Data items:
------------
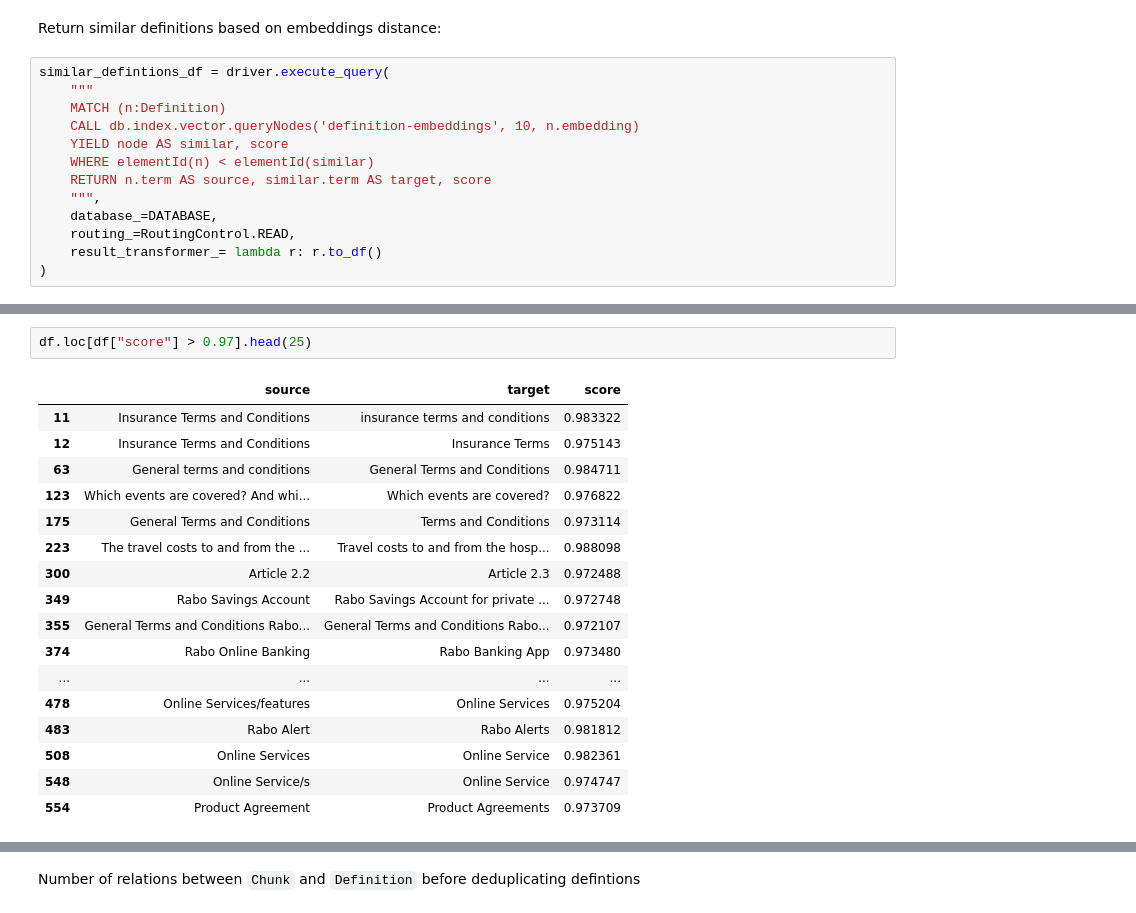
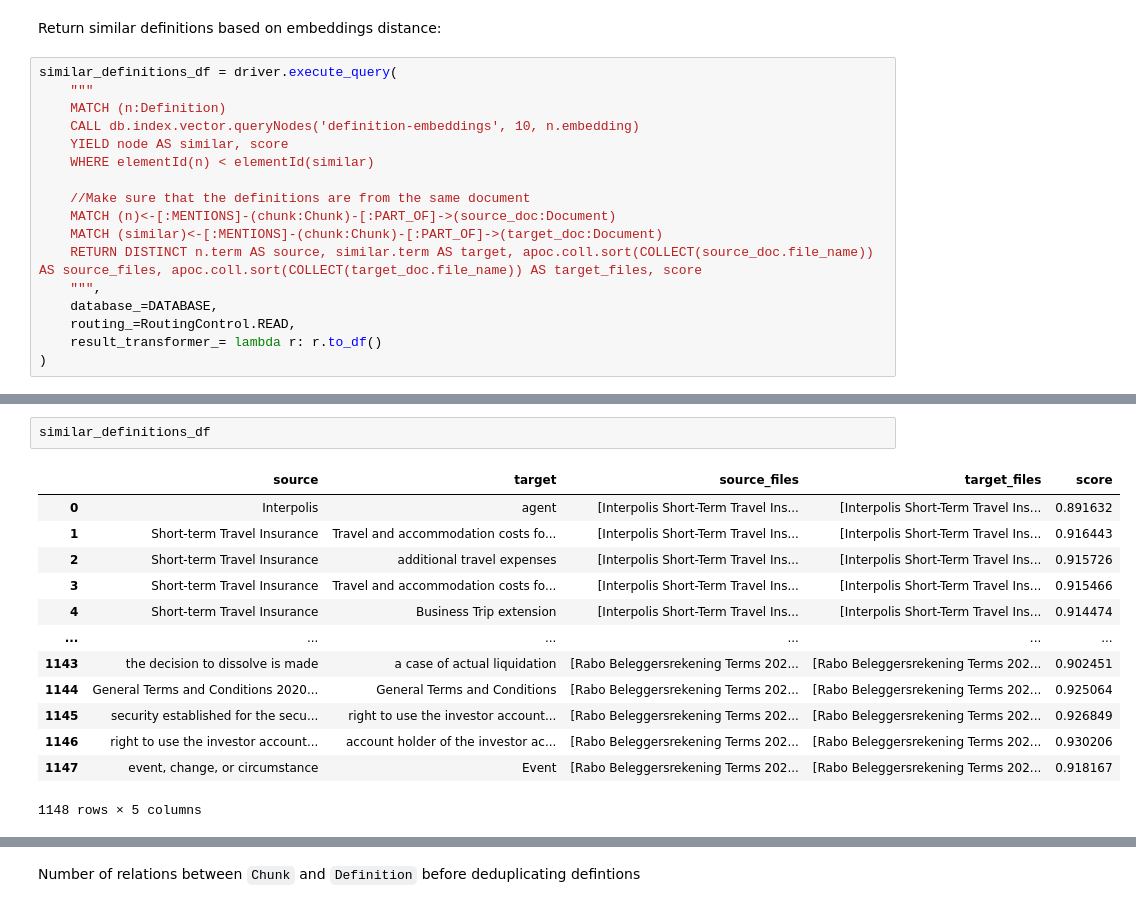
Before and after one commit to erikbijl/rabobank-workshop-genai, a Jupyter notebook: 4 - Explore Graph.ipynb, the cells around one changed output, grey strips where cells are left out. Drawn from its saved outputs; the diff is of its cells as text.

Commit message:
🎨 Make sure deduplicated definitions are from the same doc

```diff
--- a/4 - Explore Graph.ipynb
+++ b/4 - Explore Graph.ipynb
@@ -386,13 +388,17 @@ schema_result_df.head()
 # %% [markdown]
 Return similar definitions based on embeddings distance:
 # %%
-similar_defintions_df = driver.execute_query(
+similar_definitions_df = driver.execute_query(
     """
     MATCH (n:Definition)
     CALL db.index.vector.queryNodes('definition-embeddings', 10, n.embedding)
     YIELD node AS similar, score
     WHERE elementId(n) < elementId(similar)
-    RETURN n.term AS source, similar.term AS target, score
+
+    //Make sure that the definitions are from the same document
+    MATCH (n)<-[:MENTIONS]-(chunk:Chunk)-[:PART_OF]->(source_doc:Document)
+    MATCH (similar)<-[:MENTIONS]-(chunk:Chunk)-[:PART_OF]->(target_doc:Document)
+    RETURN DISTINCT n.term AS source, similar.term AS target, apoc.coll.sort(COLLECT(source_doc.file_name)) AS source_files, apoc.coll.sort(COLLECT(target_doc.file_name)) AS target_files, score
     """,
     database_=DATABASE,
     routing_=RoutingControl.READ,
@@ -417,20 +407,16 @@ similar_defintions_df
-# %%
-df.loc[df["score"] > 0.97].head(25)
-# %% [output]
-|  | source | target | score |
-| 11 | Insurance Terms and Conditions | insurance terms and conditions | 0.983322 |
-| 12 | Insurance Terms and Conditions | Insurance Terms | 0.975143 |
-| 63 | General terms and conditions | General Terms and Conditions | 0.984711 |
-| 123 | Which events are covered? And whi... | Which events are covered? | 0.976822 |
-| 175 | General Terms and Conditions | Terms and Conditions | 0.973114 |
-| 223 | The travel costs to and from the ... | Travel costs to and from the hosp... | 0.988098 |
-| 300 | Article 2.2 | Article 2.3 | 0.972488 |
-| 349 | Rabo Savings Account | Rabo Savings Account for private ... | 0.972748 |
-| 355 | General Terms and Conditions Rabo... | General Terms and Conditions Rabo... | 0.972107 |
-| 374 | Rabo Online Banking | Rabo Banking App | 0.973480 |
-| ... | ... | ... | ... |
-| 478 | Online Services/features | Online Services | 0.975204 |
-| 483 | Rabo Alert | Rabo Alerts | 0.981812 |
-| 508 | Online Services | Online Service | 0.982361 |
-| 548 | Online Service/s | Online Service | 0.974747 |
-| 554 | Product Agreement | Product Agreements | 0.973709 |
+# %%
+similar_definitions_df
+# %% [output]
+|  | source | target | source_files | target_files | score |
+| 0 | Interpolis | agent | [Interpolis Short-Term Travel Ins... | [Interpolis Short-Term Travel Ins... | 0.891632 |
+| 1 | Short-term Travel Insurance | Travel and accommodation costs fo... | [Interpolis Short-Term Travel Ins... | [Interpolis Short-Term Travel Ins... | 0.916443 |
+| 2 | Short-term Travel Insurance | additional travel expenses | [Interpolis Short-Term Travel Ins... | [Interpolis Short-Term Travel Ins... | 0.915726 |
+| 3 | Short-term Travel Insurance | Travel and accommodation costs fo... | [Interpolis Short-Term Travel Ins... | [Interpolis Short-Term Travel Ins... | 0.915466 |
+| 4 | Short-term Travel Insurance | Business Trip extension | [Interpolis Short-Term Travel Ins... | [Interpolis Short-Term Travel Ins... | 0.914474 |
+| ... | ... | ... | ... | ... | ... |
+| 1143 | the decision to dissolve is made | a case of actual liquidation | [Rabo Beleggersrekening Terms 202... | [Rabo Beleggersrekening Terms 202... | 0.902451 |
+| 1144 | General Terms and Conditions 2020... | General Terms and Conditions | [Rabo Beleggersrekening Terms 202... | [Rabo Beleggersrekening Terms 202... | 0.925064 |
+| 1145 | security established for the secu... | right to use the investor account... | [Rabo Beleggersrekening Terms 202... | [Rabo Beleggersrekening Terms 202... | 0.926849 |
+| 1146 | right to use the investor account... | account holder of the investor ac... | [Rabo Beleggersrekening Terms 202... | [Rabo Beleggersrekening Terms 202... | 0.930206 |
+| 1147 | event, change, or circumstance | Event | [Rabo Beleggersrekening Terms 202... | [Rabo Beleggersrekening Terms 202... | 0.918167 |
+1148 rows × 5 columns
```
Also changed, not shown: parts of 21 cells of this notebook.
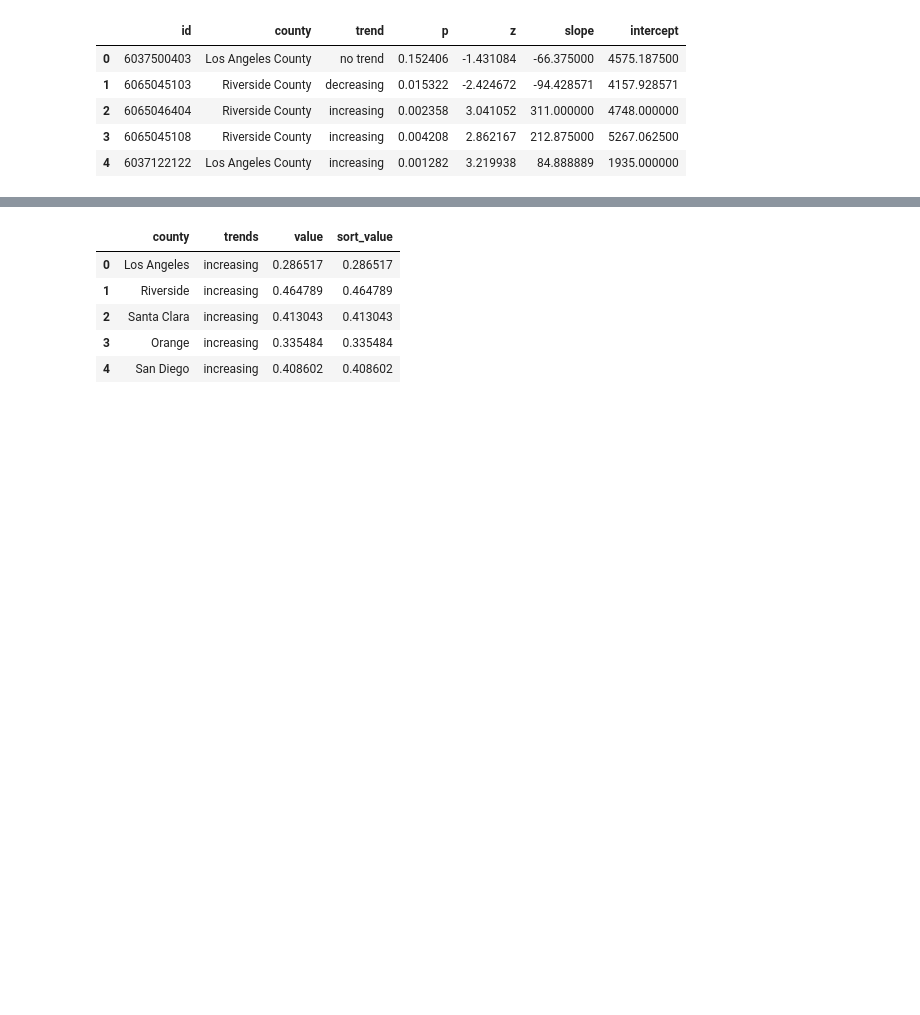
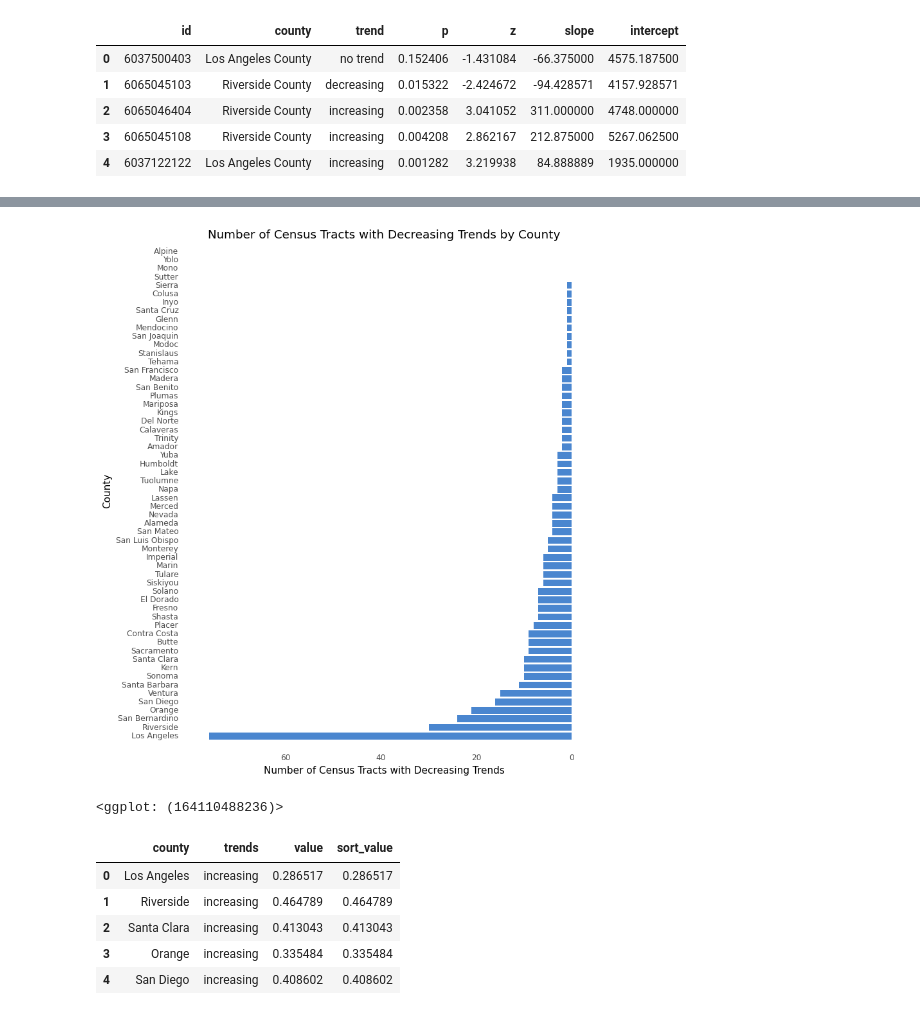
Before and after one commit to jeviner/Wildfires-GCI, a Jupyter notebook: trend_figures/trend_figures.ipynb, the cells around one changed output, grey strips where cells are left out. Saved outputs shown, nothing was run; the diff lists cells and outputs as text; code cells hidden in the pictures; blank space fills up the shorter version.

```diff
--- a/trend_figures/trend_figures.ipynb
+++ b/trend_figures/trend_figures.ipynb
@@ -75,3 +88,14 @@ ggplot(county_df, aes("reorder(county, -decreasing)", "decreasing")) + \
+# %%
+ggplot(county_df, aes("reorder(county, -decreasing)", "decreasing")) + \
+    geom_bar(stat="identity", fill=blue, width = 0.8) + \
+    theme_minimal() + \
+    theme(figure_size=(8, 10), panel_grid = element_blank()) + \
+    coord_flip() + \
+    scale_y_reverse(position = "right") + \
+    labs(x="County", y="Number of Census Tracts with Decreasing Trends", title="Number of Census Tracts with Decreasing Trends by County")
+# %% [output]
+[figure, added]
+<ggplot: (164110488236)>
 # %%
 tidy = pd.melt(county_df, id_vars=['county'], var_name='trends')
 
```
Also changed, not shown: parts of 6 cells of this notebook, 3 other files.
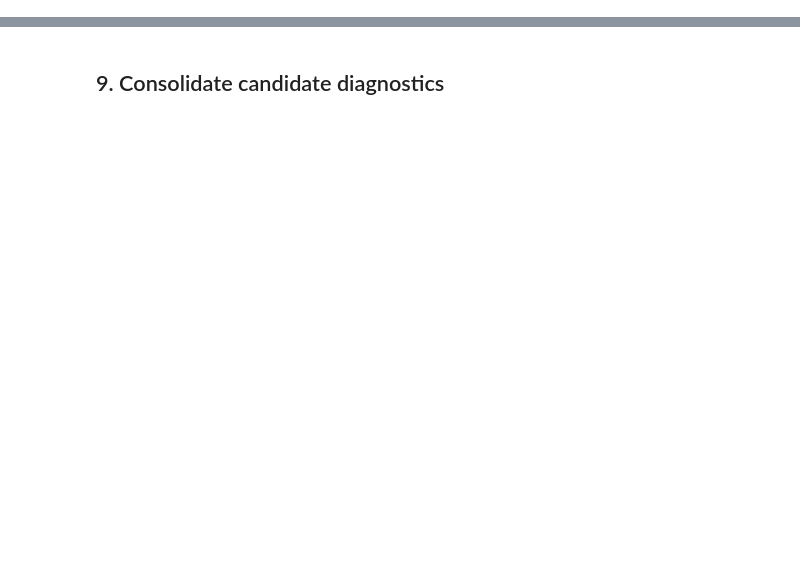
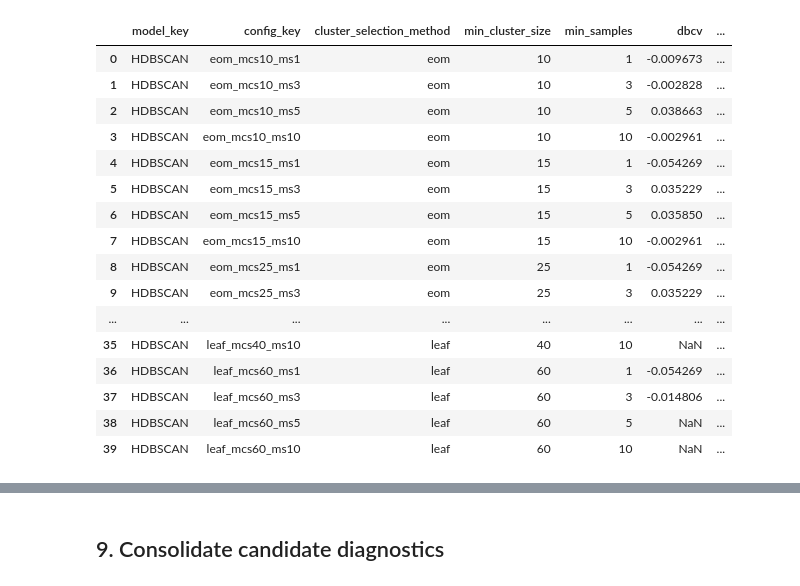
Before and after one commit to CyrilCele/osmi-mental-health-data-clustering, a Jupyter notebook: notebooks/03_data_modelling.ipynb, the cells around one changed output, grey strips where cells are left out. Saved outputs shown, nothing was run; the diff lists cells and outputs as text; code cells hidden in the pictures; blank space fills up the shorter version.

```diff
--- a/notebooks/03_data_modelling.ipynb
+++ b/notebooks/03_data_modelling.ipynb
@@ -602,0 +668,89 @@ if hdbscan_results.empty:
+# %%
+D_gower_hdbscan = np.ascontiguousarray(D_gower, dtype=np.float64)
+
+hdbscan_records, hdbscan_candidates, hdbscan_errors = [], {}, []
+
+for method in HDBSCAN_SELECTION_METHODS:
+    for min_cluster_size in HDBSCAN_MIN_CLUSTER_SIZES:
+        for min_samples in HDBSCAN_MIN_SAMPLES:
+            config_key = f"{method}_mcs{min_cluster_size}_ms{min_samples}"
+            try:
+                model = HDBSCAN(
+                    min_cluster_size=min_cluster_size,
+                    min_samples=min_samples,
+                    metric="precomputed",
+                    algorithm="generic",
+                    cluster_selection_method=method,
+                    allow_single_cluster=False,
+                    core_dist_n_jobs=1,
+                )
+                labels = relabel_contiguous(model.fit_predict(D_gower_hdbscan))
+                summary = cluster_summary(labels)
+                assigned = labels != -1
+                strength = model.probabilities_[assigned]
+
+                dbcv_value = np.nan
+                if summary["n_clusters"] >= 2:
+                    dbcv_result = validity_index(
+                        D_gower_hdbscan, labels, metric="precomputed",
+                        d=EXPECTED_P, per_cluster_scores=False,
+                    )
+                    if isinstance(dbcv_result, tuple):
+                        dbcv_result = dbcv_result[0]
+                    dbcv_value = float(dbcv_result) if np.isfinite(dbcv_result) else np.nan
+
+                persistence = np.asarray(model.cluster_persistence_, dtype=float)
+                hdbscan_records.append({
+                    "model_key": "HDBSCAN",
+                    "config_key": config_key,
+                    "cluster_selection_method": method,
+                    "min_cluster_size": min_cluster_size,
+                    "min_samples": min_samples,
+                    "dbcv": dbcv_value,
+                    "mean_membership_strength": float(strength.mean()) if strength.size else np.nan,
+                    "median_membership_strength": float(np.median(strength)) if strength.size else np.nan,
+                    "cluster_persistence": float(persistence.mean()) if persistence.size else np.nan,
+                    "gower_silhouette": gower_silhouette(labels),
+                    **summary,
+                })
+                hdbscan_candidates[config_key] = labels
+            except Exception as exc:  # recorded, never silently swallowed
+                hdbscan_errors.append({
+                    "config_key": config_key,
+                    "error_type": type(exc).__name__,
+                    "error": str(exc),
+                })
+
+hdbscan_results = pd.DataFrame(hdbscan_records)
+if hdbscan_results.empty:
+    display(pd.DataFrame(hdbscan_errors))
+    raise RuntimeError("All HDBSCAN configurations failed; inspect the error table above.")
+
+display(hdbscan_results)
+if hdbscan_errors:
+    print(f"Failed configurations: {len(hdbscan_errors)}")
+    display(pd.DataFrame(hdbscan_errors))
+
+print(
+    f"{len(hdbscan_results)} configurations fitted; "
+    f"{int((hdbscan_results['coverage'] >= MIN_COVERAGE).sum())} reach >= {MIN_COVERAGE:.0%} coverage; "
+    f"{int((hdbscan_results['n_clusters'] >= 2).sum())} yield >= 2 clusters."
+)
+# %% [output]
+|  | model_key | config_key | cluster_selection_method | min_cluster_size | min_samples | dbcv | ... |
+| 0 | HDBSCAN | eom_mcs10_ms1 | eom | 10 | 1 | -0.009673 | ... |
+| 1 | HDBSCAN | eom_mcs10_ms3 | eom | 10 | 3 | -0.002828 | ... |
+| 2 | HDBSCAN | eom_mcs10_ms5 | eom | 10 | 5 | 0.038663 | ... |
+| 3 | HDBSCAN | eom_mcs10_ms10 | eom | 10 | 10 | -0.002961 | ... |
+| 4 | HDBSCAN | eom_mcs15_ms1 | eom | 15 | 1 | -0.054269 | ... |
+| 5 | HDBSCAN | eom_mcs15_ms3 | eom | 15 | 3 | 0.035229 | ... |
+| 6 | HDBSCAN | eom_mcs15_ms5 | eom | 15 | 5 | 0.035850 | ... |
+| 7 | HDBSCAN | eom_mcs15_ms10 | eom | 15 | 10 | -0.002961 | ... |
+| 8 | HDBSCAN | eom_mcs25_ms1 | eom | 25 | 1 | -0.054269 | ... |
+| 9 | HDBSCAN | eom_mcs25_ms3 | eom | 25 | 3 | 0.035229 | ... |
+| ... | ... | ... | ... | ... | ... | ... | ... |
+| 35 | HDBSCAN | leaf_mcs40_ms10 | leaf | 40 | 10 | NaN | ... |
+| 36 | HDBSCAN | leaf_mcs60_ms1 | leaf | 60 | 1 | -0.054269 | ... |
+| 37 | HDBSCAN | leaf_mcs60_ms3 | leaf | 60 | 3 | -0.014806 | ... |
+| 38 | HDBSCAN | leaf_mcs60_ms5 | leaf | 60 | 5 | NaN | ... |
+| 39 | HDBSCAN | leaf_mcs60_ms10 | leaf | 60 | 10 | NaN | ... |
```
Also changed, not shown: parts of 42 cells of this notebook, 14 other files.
------------
▶ [YOUR ASSIGNMENT]
Report how many lines of the data hold the string "assigned"; give only the number.

▶ [WRITTEN REPLY]
2